- When creating a leave plan for your work, be sure to think beyond your job description. Track what you actually do on a daily basis for a few weeks. You may find that you have some tasks or responsibilities that aren’t well documented. Now is the time to make sure that these end up on someone’s plate while you are on leave. You don’t want to be called in the middle of a newborn feeding session – or even worse, a nap! – to be asked about that password to some program that only you know.
- While it is your right to be taking parental time – and so valuable for you and the baby – don’t forget that your absence does put some extra strain on your co-workers. As you are preparing for leave, check in with them about your plans. Listen to their questions and concerns to help alleviate stress, if possible. Express your gratitude for their support. You have the ability to set the tone with your team. Do it with kindness.
- Talk with your manager about how much you want to be kept in the loop while you are on leave. Do you want a monthly check-in? Is there a point person who has your personal contact info in the event something pops up? When do you want to reengage with your manager to discuss your return plan?
Understanding Office Logistics
Every workplace has its own culture and way of doing things. Your co-workers are going to be the best source of knowledge about your situation. Connect with other parents in your workplace and ask them what they wish they knew before they became parents.
- Planning on pumping?

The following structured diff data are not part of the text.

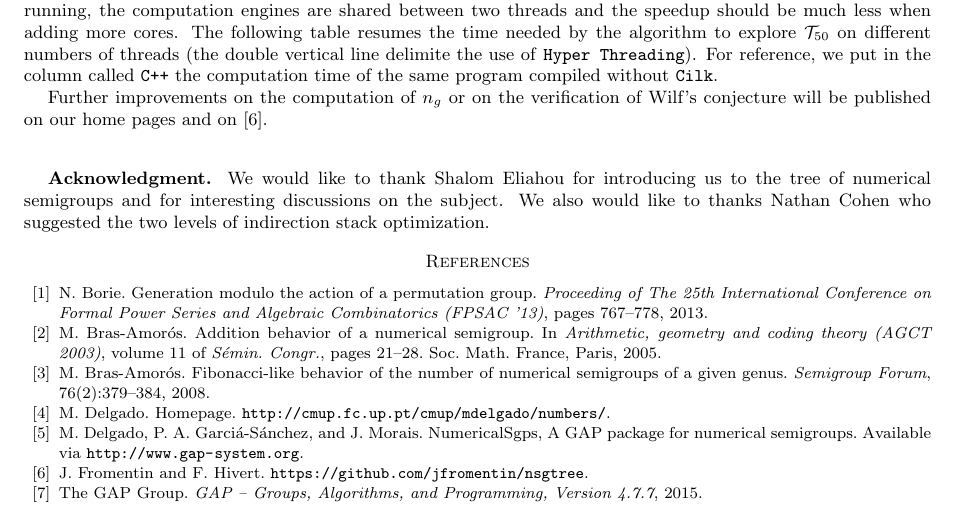
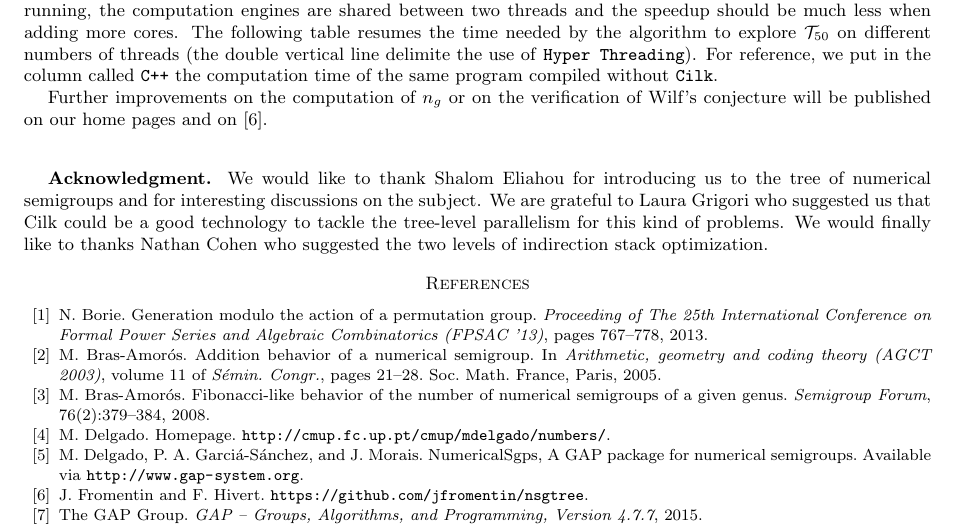
Before and after one commit to hivert/NumericMonoid, a LaTeX paper (Papier/article.tex): part of page 11 of 13, cut so that both start at the same text. Compiled offline with pdfLaTeX.

Commit message:
Added thanks to L.G.

```diff
--- a/Papier/article.tex
+++ b/Papier/article.tex
@@ -1041,9 +1041,12 @@ Further improvements on the computation of $n_g$  or on the verification of Wilf
 %[\MODIF]
 \vspace{2em}
 
-\textbf{Acknowledgment.} We would like to thank Shalom Eliahou for introducing us to the tree of numerical semigroups and for interesting
-discussions on the subject. We also would like to thanks Nathan Cohen who
-suggested the two levels of indirection stack optimization.
+\textbf{Acknowledgment.} We would like to thank Shalom Eliahou for introducing
+us to the tree of numerical semigroups and for interesting discussions on the
+subject. We are grateful to Laura Grigori who suggested us that Cilk could be
+a good technology to tackle the tree-level parallelism for this kind of
+problems.  We would finally like to thanks Nathan Cohen who suggested the two
+levels of indirection stack optimization.
 
 
 \bibliographystyle{plain}
```
Also changed, not shown: Papier/article.pdf.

Ask to see the lactation room, get a rundown of how to book it, and make note of what supplies are provided and which you need to bring yourself.
- Do you know the important dates and forms needed to receive your benefits? Do you receive disability insurance payments at once or in multiple payments? Do you need to check in with HR while you are out? (Hint: HR will be the best source of this information, but the new parents will know if there are any oddities you should be on the lookout for).
- What perks and benefits are there for working parents? Is there a backup childcare benefit, Milk Stork for traveling, or discounts on items and services? Do you have an employee resource group, slack channel, or another method of connecting with working parents? Companies are offering more and more for working parents. Take advantage of all the support and resources you have available.
(Want more guidance? Check out The Return Checklist!)
Becoming a working parent is a monumental milestone in your family’s life, so it will pay off to start thinking about all aspects of transition now. Plan ahead. Be flexible and realistic. Communicate, reflect, and communicate again. And give yourself grace in the moments when things feel heavy. You are strong, you can do this.
Guest post written by Amanda Hemm, co-founder of Soutiens.
At Soutiens, we’re on a mission to help expectant employees become successful working parents. As postpartum doulas, we have witnessed how parents who plan on returning to work after their baby is born face a unique set of challenges- navigating benefits and leave, the stress of returning to work before they are physically or emotionally ready, balancing family needs with work needs, guilt, and so much more.
We have heard these parents call for more support during this short but intense transition time. We’re here with an answer, but we can’t cover it all in one blog post. For more information on our workplace-based workshops as well as a link to our online course, The Return Plan, please visit us at www.soutiens.us